Exposure to extreme cold for a long time can damage your skin and the tissues underneath. That damage is called frostbite, and it’s the most common freezing injury. Frostbite doesn’t just hurt, it can lead to dangerous health consequences if not caught and treated in time. With the arrival of colder temperatures, it's the start of another frostbite season and it's important to take steps to avoid frostbite.
Prevention is the easiest way to avoid frostbite.
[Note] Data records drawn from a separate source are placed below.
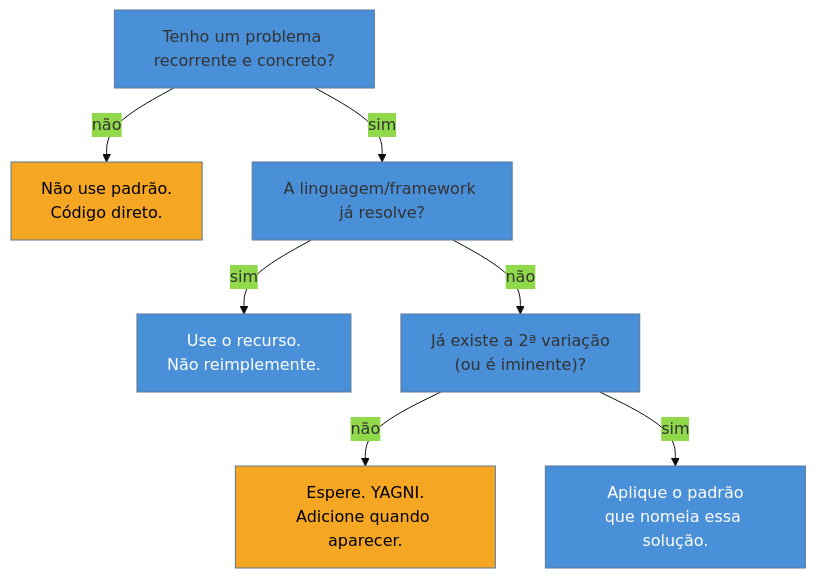
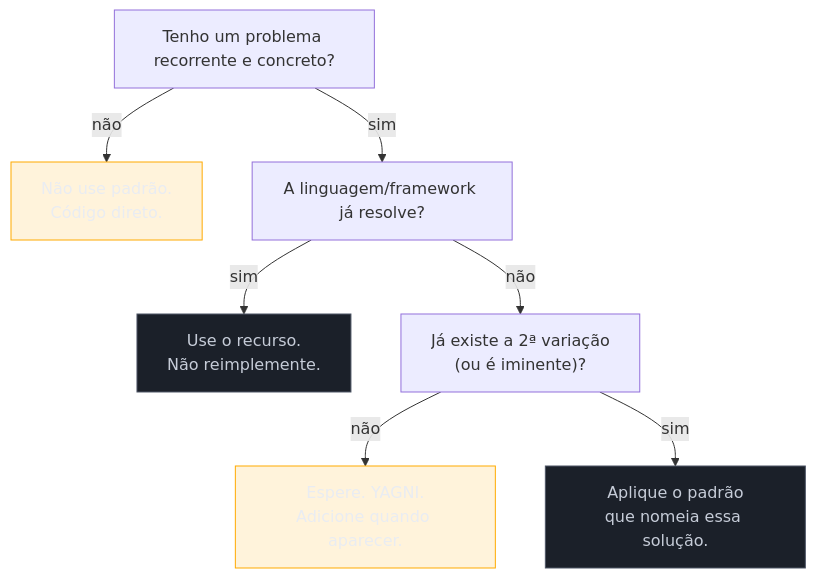
Before and after one commit to josenaldo/codex-technomanticus: the diagram in 03-Dominios/Engenharia/Design de Software/Padrões de Projeto/Clássicos (GoF)/23 - Quando NÃO usar - anti-patterns e discernimento sênior.md, drawn with Mermaid. The commit also changed 1181 other files, not shown here.

First line of the commit message:
fix(diagramas): paleta do sistema no lugar de cor cravada no markdown

````diff
--- a/03-Dominios/Engenharia/Design de Software/Padrões de Projeto/Clássicos (GoF)/23 - Quando NÃO usar - anti-patterns e discernimento sênior.md
+++ b/03-Dominios/Engenharia/Design de Software/Padrões de Projeto/Clássicos (GoF)/23 - Quando NÃO usar - anti-patterns e discernimento sênior.md
@@ -33,15 +33,16 @@
 ```mermaid
-%%{init: {"theme": "base", "themeVariables": {"primaryColor": "#4A90D9"}}}%%
 graph TD
+    classDef destaque fill:#FFAA0024,stroke:#FFAA00,color:#E9ECF2
+    classDef neutro fill:#1B2029,stroke:#4E5666,color:#C6CCD8
     P["Tenho um problema recorrente e concreto?"] -->|não| N["Não use padrão.<br/>Código direto."]
     P -->|sim| L["A linguagem/framework já resolve?"]
     L -->|sim| U["Use o recurso.<br/>Não reimplemente."]
     L -->|não| D["Já existe a 2ª variação<br/>(ou é iminente)?"]
     D -->|não| N2["Espere. YAGNI.<br/>Adicione quando aparecer."]
     D -->|sim| Y["Aplique o padrão<br/>que nomeia essa solução."]
 
-    style N fill:#F5A623,color:#000
-    style N2 fill:#F5A623,color:#000
-    style U fill:#4A90D9,color:#fff
-    style Y fill:#4A90D9,color:#fff
+    class N destaque
+    class N2 destaque
+    class U neutro
+    class Y neutro
 ```
````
Any part of your body can suffer from frostbite, but your extremities – hands, feet, nose, and ears – are the most at risk. The most common contributors to frostbite are wet clothing, exposure to high winds, and poor blood circulation. Blood flow may be restricted due to things you can control such as:
- Tight clothing or boots.
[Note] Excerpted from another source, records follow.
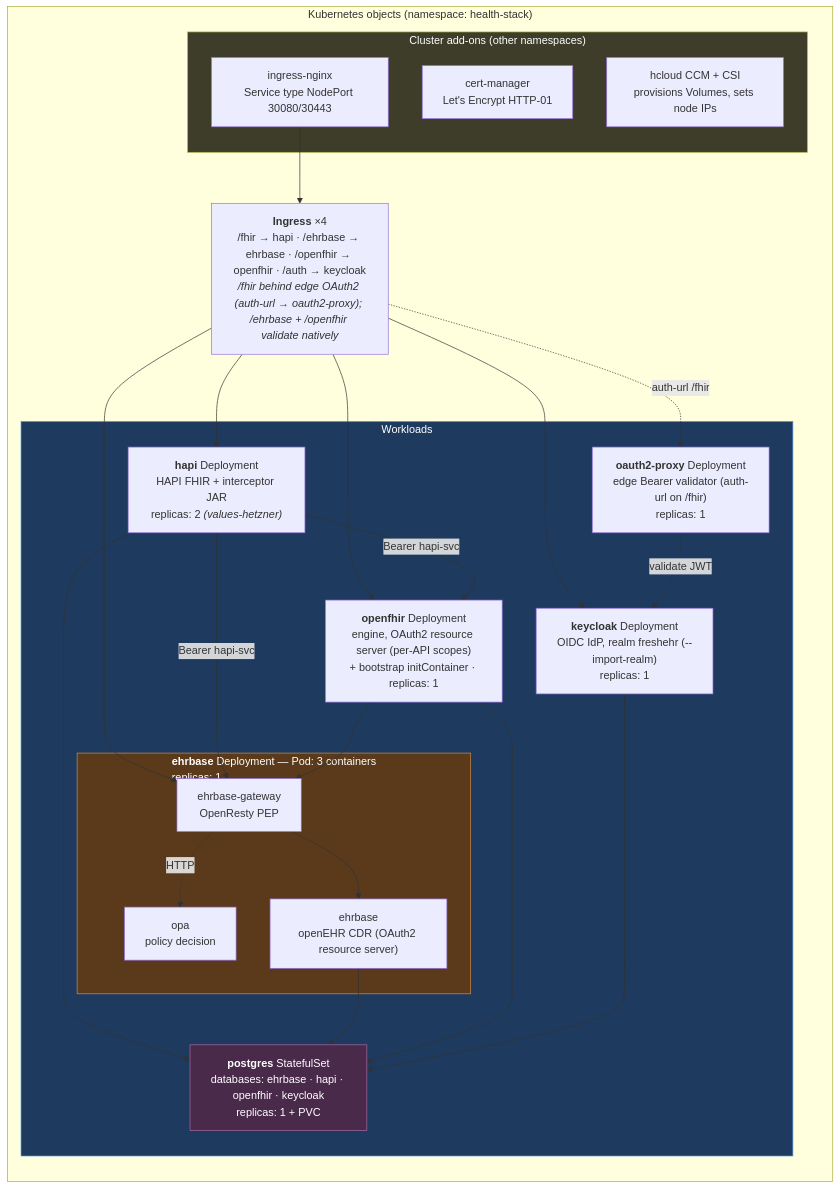
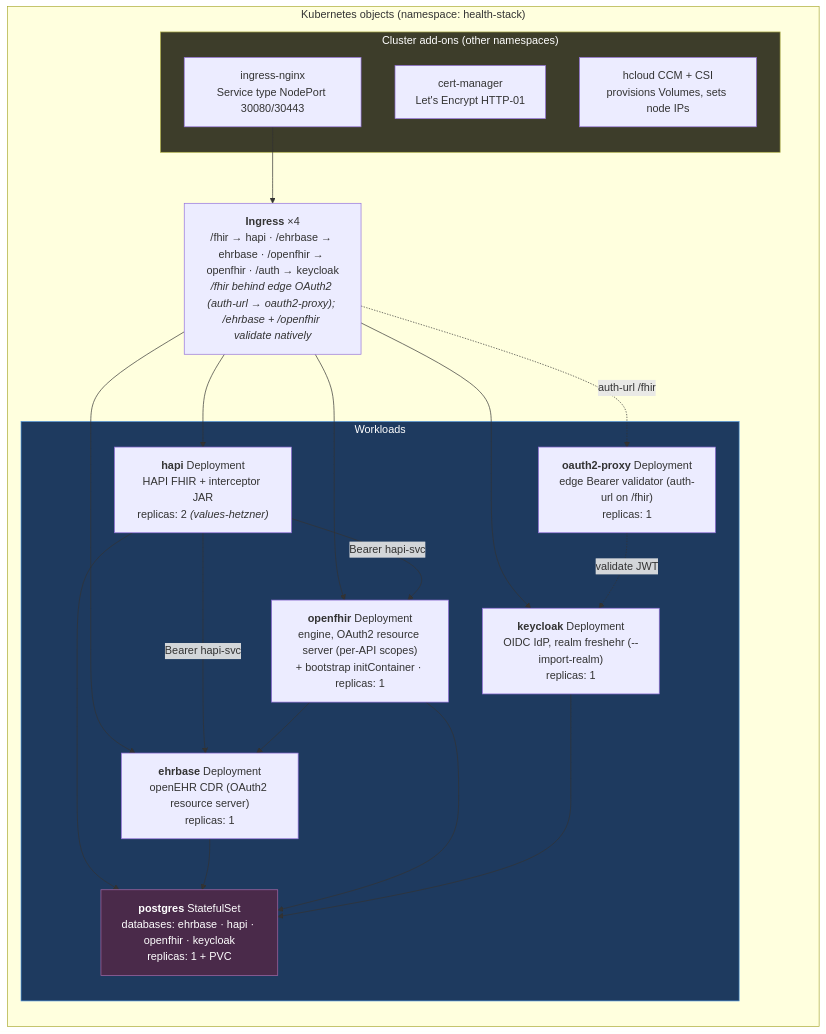
Before and after one commit to joostholslag/Open-health-stack: the second of 2 diagrams in docs/hetzner-architecture.md, drawn with Mermaid. The commit also changed other lines of this file and 16 other files, not shown here.

````diff
--- a/docs/hetzner-architecture.md
+++ b/docs/hetzner-architecture.md
@@ -76,42 +76,35 @@
 ```mermaid
 flowchart TB
   subgraph k8s["Kubernetes objects (namespace: health-stack)"]
     direction TB
     ing["<b>Ingress</b> ×4<br/>/fhir → hapi · /ehrbase → ehrbase · /openfhir → openfhir · /auth → keycloak<br/><i>/fhir behind edge OAuth2 (auth-url → oauth2-proxy); /ehrbase + /openfhir validate natively</i>"]
 
     subgraph wl["Workloads"]
       hapi["<b>hapi</b> Deployment<br/>HAPI FHIR + interceptor JAR<br/>replicas: 2 <i>(values-hetzner)</i>"]
-      subgraph ehrpod["<b>ehrbase</b> Deployment — Pod: 3 containers<br/>replicas: 1"]
-        ehrgw["ehrbase-gateway<br/>OpenResty PEP"]
-        opa["opa<br/>policy decision"]
-        ehr["ehrbase<br/>openEHR CDR (OAuth2 resource server)"]
-      end
+      ehr["<b>ehrbase</b> Deployment<br/>openEHR CDR (OAuth2 resource server)<br/>replicas: 1"]
       of["<b>openfhir</b> Deployment<br/>engine, OAuth2 resource server (per-API scopes)<br/>+ bootstrap initContainer · replicas: 1"]
       kc["<b>keycloak</b> Deployment<br/>OIDC IdP, realm freshehr (--import-realm)<br/>replicas: 1"]
       o2p["<b>oauth2-proxy</b> Deployment<br/>edge Bearer validator (auth-url on /fhir)<br/>replicas: 1"]
       pg["<b>postgres</b> StatefulSet<br/>databases: ehrbase · hapi · openfhir · keycloak<br/>replicas: 1 + PVC"]
     end
 
     subgraph sys["Cluster add-ons (other namespaces)"]
       ngx["ingress-nginx<br/>Service type NodePort 30080/30443"]
       cm["cert-manager<br/>Let's Encrypt HTTP-01"]
       ccm["hcloud CCM + CSI<br/>provisions Volumes, sets node IPs"]
     end
   end
 
-  ing --> hapi & ehrgw & of & kc
+  ing --> hapi & ehr & of & kc
   ing -.->|auth-url /fhir| o2p
   o2p -.->|validate JWT| kc
   hapi -->|Bearer hapi-svc| of
-  hapi -->|Bearer hapi-svc| ehrgw
-  ehrgw -.->|HTTP| opa
-  ehrgw --> ehr
-  of --> ehrgw
+  hapi -->|Bearer hapi-svc| ehr
+  of --> ehr
   hapi & ehr & of & kc --> pg
   ngx --> ing
 
   style pg fill:#4a2a4a,stroke:#a96aa9,color:#fff
   style wl fill:#1e3a5f,stroke:#4a90d9,color:#fff
   style sys fill:#3d3d2a,stroke:#b0b04a,color:#fff
-  style ehrpod fill:#5a3a1a,stroke:#d98c3f,color:#fff
 ```
````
- Sitting or crouching in a cramped position.
- Smoking or alcohol use.
Poor circulation is also an issue for people who take beta-blocker medications or who have medical conditions that affect the blood vessels, such as diabetes or Raynaud’s phenomenon.
Dress warmly and in layers when headed into the cold, covering all exposed areas including your head. Your outer layer should be water-resistant and wind-proof. Wearing a hat that covers your ears keeps you from losing valuable body heat through your scalp and protects your ears from frostbite. Wear mittens instead of gloves. And wear two pairs of socks.
If you plan to be outdoors for any length of time, don’t smoke or drink alcohol, as these can impede blood flow. Be sure you’re fully rested and have had enough to eat.
If you get caught in a snowstorm, look for shelter right away. If you can’t do that, increase your physical activity to boost circulation throughout your body.
What if frostbite occurs?
If you think you or a companion is getting frostbite, don’t wait to start first aid measures. You may not be able to avoid frostbite entirely at this point, but you can very likely keep things from getting worse. If the person’s arms or legs are very cold, they may have hypothermia (lower-than-normal body temperature). Treat hypothermia before moving on to frostbite first aid.
Inspect suspect areas for symptoms of frostbite:
- Skin that appears pale and feels cold and hard.
- A tingling or pins-and-needles sensation, or numbness.
- Throbbing, aching or lack of feeling.
- As the area thaws, skin and muscle may be red and extremely painful.
Severe frostbite can also cause:
- Nerve, bone, muscle or tendon damage.
- Gangrene, which is dead tissue that appears black. This may occur when frostbite has permanently damaged blood vessels. If so, the affected body part may have to be amputated.
When should you seek medical attention?
It is important to seek medical attention for significant frostbite as soon as possible. Frostbite can be considered comparable to a burn and the more significant the exposure, the more complicated and long-lasting the damage can be. It is critical to avoid touching, rubbing or overheating body parts that are cold, firm, blistered or have impaired sensation, as additional damage can occur. Gentle rewarming in 99-102 degree water is the most safe and effective method, but may be very painful if significant cold exposure has occurred. Dry heating or heating with friction is not recommended.
Unless frostbite damages your blood vessels, you should be able to recover entirely. That’s good news, but by taking cold winter weather seriously – and taking proper precautions– you can avoid frostbite in the first place.
Ridgeview Medical Center is an independent, nonprofit, regional health care system located just 35 minutes west of Minneapolis on Highway 5. Its network includes two hospitals—located in Waconia and Arlington—a multitude of primary and specialty care clinics, emergency services and specialty programs, and Two Twelve Medical Center in Chaska—a free-standing 24/7 emergency and urgent care facility with multi-specialty clinics and services.